── Given entries ──

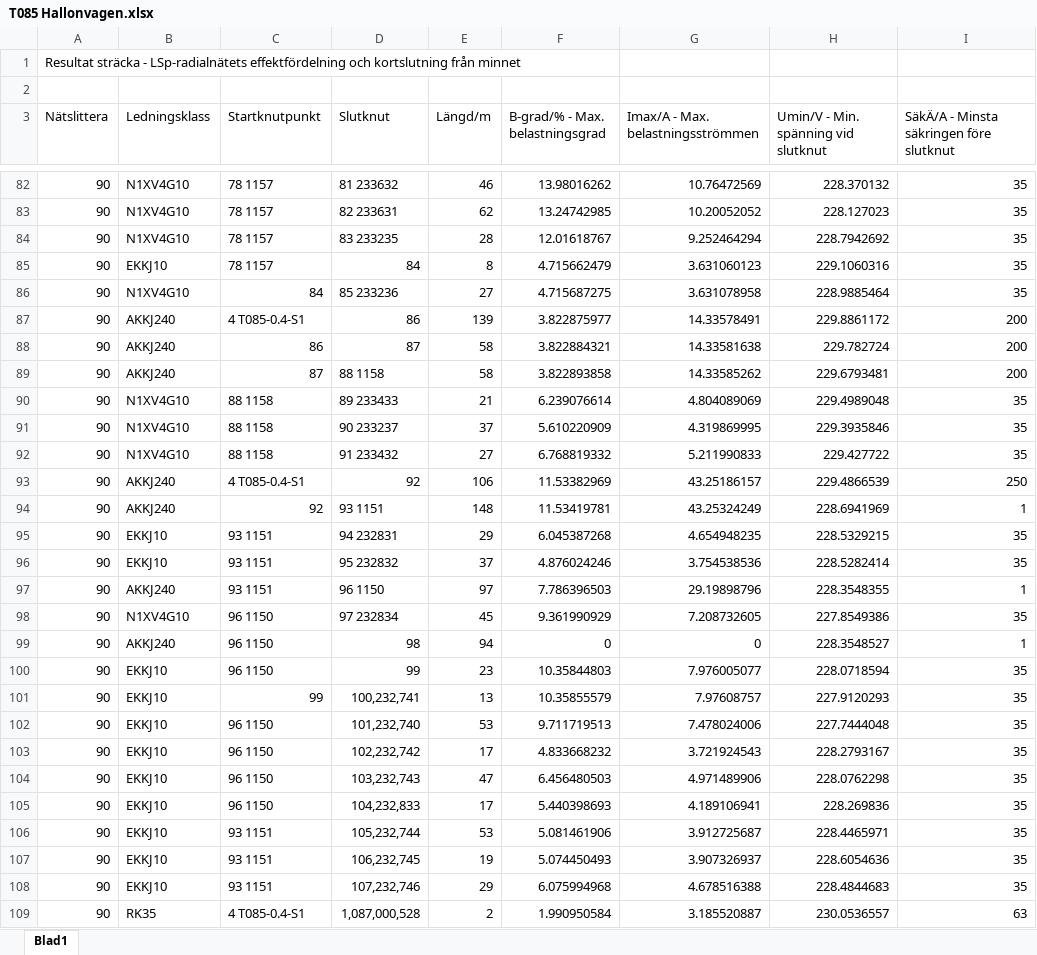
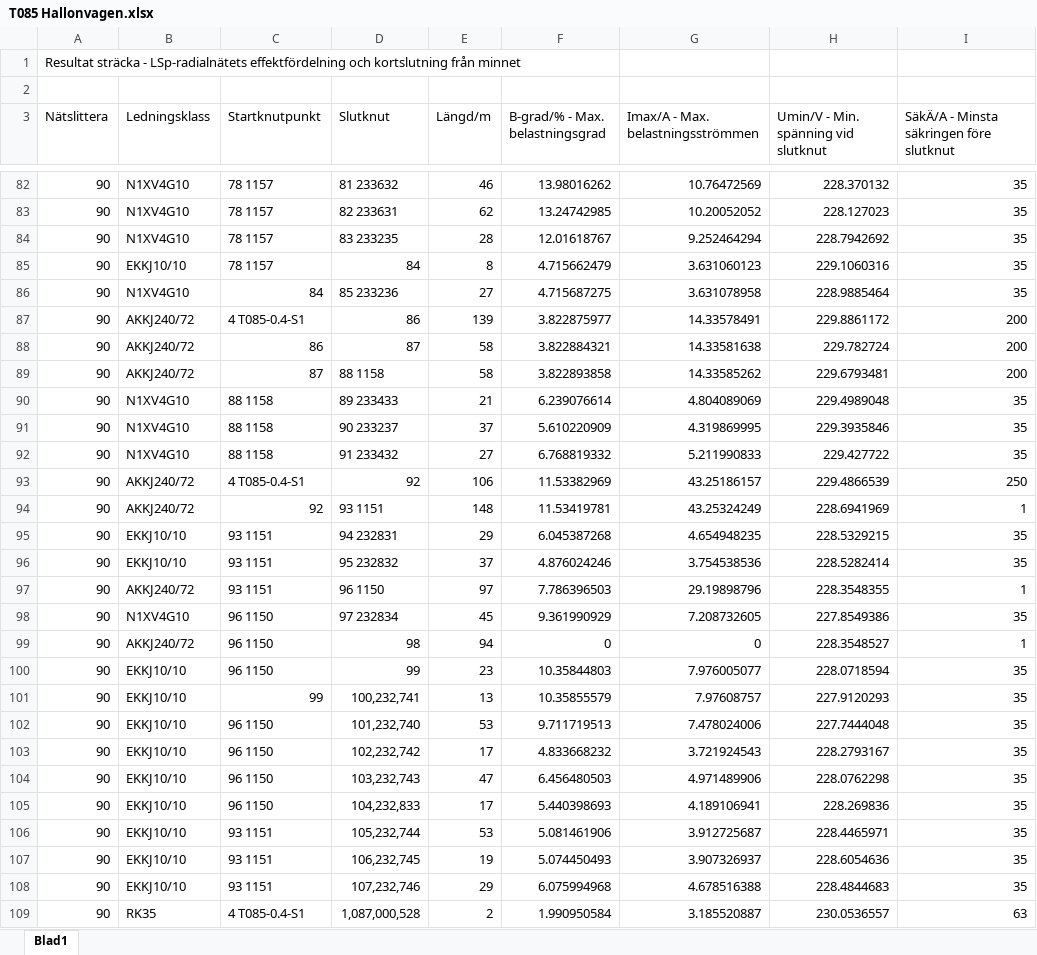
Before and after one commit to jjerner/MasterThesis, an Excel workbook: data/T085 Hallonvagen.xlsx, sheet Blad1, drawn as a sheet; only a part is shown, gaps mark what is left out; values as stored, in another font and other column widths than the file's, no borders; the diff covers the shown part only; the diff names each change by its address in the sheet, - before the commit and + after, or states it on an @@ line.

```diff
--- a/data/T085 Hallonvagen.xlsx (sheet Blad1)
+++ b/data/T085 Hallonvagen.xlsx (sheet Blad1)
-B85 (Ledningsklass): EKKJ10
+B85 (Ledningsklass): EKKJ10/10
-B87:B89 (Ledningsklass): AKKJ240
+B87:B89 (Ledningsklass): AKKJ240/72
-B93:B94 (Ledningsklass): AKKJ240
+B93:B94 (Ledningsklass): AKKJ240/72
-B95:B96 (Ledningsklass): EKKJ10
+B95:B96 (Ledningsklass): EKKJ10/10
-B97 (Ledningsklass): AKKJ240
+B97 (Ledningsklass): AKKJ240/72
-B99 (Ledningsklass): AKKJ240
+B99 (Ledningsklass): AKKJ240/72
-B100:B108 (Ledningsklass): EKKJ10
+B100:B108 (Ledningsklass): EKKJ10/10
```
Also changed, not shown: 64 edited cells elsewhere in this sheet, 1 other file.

───
── Given entries ──

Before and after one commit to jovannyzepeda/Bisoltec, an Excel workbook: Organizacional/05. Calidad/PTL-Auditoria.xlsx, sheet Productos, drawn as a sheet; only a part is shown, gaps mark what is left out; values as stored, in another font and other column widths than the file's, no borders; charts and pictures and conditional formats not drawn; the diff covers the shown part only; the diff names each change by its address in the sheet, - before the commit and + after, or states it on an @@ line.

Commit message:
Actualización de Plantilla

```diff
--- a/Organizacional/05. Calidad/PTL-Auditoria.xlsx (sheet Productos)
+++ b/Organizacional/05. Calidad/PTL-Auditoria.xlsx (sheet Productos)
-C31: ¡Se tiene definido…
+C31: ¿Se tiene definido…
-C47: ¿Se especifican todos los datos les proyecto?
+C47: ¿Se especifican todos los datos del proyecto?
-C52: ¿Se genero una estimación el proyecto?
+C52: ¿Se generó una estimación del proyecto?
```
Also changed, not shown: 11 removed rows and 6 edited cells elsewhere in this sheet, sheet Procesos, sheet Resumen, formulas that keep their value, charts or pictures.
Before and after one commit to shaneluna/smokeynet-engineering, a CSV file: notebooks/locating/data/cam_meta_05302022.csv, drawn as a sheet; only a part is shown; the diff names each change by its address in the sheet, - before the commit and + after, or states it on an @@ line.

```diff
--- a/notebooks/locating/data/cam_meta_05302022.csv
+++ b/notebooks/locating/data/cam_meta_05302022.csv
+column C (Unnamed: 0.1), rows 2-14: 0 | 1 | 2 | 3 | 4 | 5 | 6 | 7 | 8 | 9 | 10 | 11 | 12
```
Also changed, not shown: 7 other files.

───

• Problem requirements:
Look over the entries above and count the lines where the word "tiene" appears, then report only that count.

• The answer:
2